A new study suggests that small and medium-sized enterprises (SMEs) are still confused about the upcoming General Data Protection Regulations (GDPR).
The GDPR will be become law for all European Union (EU) member states – including the UK – from May 2018.
The new legislation will effectively replace the outstanding UK Data Protection Act, and will have far-reaching implications for businesses in terms of the ways in which they collect, use and store data.
It will also bring with it new and extended rights for individuals.
Despite this, a new survey of more than 900 UK SMEs suggests that many are not sure what ‘personal data’ or ‘extended rights’ actually mean under the GDPR.
In fact, 19 per cent of SMEs told the survey – which was carried out by Close Brothers – that they did not clearly understand the concept of ‘personal data’, while a further 50 per cent said that they only ‘sort of’ understood it.
Similarly, less than half (48 per cent) of SMEs said that they clearly understood the new and extended rights that the GDPR will bring for individuals.
The worrying results of the survey highlight the importance of SMEs seeking specialist advice to ensure that they are prepared for the GDPR and fully compliant by May 2018.

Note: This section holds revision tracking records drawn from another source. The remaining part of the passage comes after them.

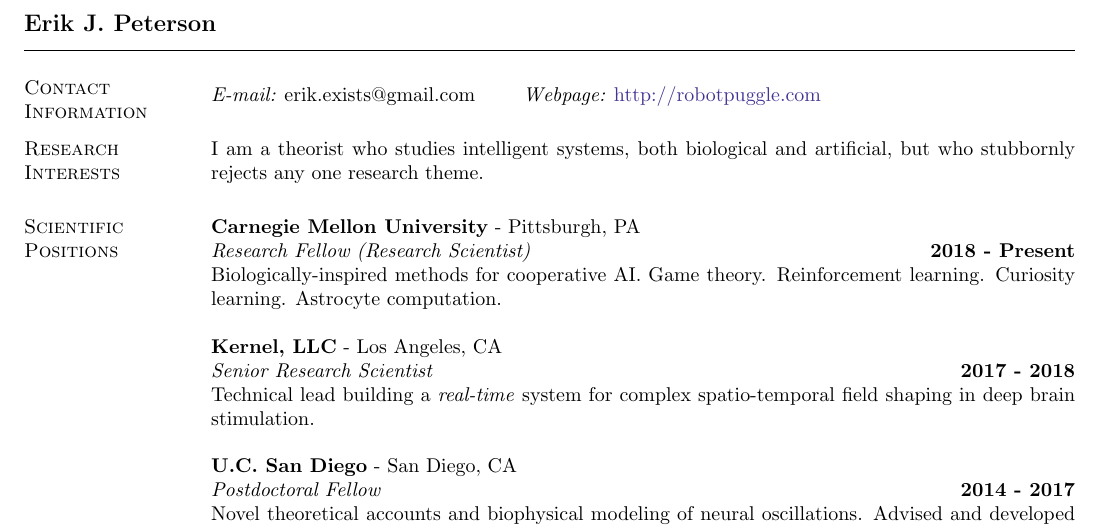
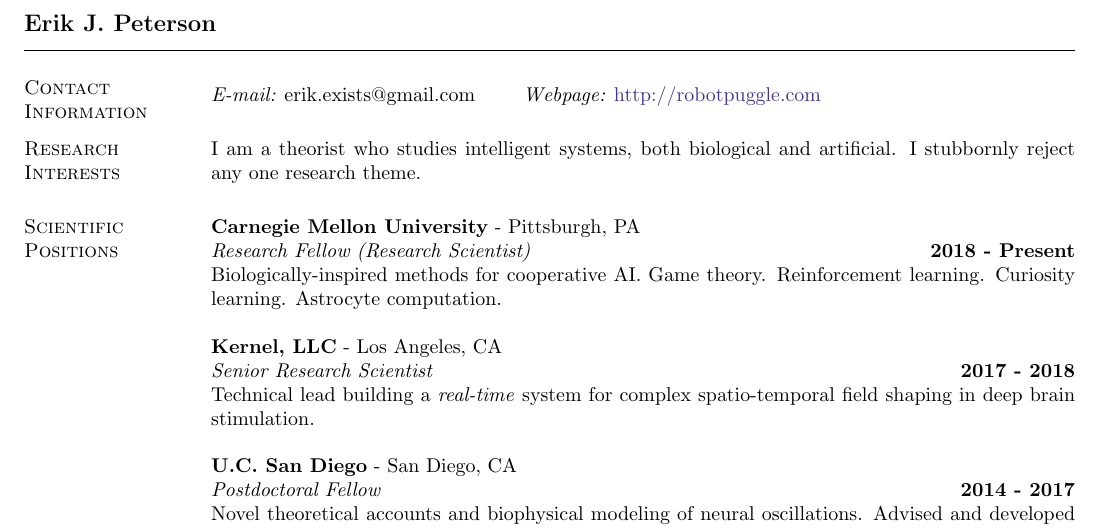
Before and after one commit to parenthetical-e/CV, a LaTeX CV (ep-cv.tex): part of page 1 of 5, cut so that both start at the same text. Compiled offline with pdfLaTeX.

Commit message:
Tweak intro

```diff
--- a/ep-cv.tex
+++ b/ep-cv.tex
@@ -49,7 +49,7 @@
 
 %========= RESEARCH =========
 \section{\sc Research Interests}
-I am a theorist who studies intelligent systems, both biological and artificial, but who stubbornly rejects any one research theme.
+I am a theorist who studies intelligent systems, both biological and artificial. I stubbornly reject any one research theme.
 
 %I love experimentalists and work that crosses disciplines.
 
```
Also changed, not shown: ep-cv.pdf.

This is particularly important, as penalties for non-compliance with the GDPR are frighteningly high – and firms can potentially be fined up to four per cent of their global turnover or €20 million (£17.7 million), whichever is higher, for serious data breaches.